WHAT TO WORK ON:
Write out the records word for word, with no pictures.

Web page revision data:

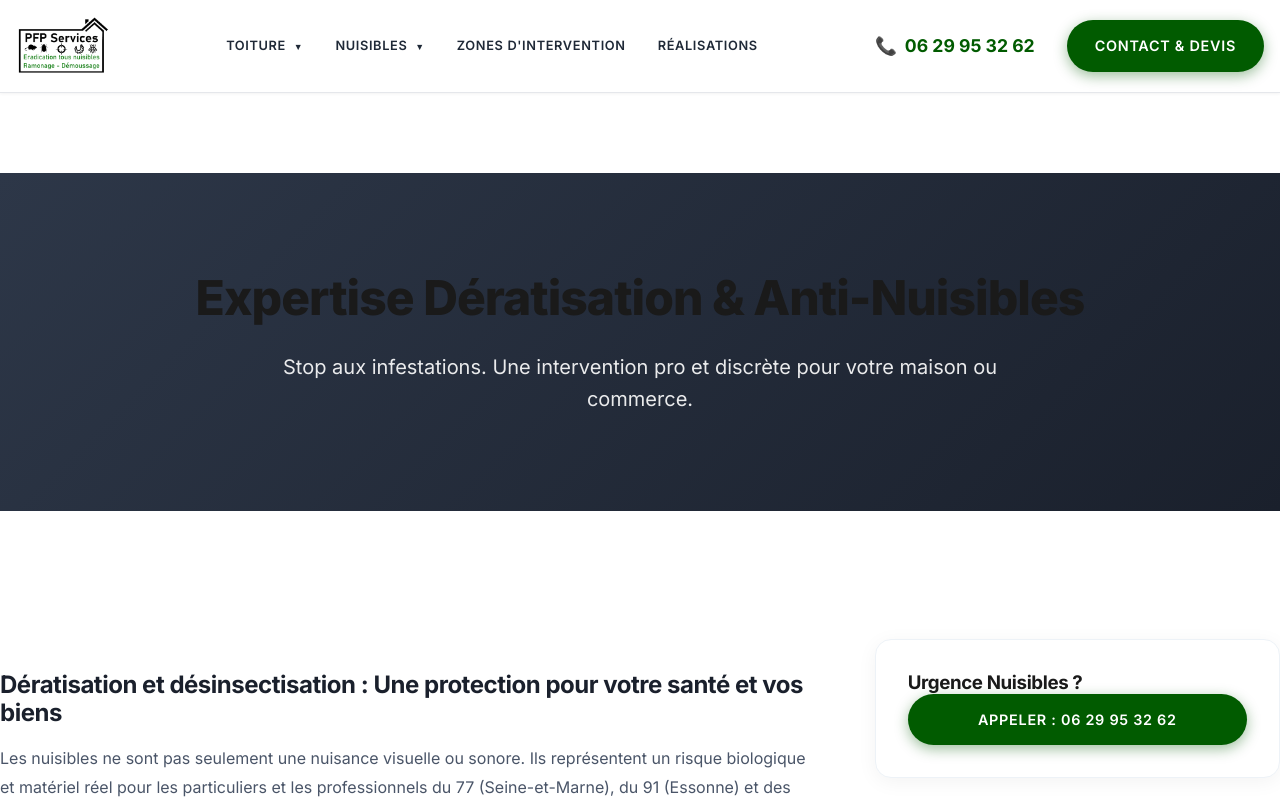
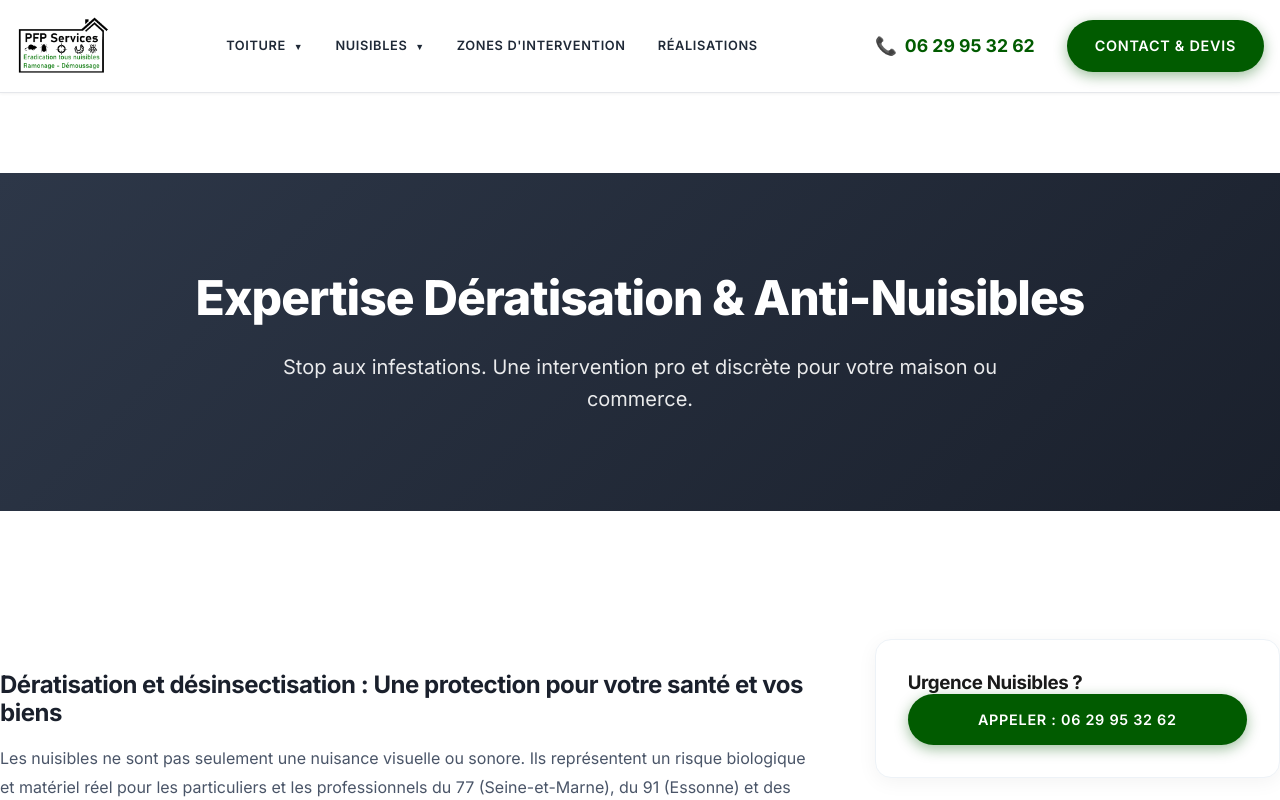
Before and after one commit to Mktotoy/PFP-Services, a Next.js app: page /nuisibles in a window 1280 px wide. Built offline with nearby package versions, Linux system fonts and the light colour scheme.

Commit message:
fix: harmonise titre hero blanc sur toutes pages (cas-clients, nettoyage-toiture, nuisibles)

```diff
--- a/src/app/cas-clients/page.module.css
+++ b/src/app/cas-clients/page.module.css
@@ -25,6 +25,7 @@
 }
 
 .title {
+    color: var(--white);
     font-size: 2.5rem;
     font-weight: 800;
     margin-bottom: var(--spacing-sm);
--- a/src/app/nettoyage-toiture/page.module.css
+++ b/src/app/nettoyage-toiture/page.module.css
@@ -10,6 +10,7 @@
 }
 
 .title {
+    color: var(--white);
   font-size: 3rem;
   margin-bottom: 1.5rem;
   font-weight: 800;
--- a/src/app/nuisibles/guepes-frelons/page.module.css
+++ b/src/app/nuisibles/guepes-frelons/page.module.css
@@ -11,6 +11,7 @@
 }
 
 .title {
+    color: var(--white);
     font-size: 3rem;
     margin-bottom: var(--spacing-sm);
 }
--- a/src/app/nuisibles/rats-souris/page.module.css
+++ b/src/app/nuisibles/rats-souris/page.module.css
@@ -11,6 +11,7 @@
 }
 
 .title {
+    color: var(--white);
     font-size: 3rem;
     margin-bottom: var(--spacing-sm);
 }
```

ANSWER SECTION:
Before and after one commit to Mktotoy/PFP-Services, a Next.js app: page /nuisibles in a window 1280 px wide. Built offline with nearby package versions, Linux system fonts and the light colour scheme.

Commit message:
fix: harmonise titre hero blanc sur toutes pages (cas-clients, nettoyage-toiture, nuisibles)

```diff
--- a/src/app/cas-clients/page.module.css
+++ b/src/app/cas-clients/page.module.css
@@ -25,6 +25,7 @@
 }
 
 .title {
+    color: var(--white);
     font-size: 2.5rem;
     font-weight: 800;
     margin-bottom: var(--spacing-sm);
--- a/src/app/nettoyage-toiture/page.module.css
+++ b/src/app/nettoyage-toiture/page.module.css
@@ -10,6 +10,7 @@
 }
 
 .title {
+    color: var(--white);
   font-size: 3rem;
   margin-bottom: 1.5rem;
   font-weight: 800;
--- a/src/app/nuisibles/guepes-frelons/page.module.css
+++ b/src/app/nuisibles/guepes-frelons/page.module.css
@@ -11,6 +11,7 @@
 }
 
 .title {
+    color: var(--white);
     font-size: 3rem;
     margin-bottom: var(--spacing-sm);
 }
--- a/src/app/nuisibles/rats-souris/page.module.css
+++ b/src/app/nuisibles/rats-souris/page.module.css
@@ -11,6 +11,7 @@
 }
 
 .title {
+    color: var(--white);
     font-size: 3rem;
     margin-bottom: var(--spacing-sm);
 }
```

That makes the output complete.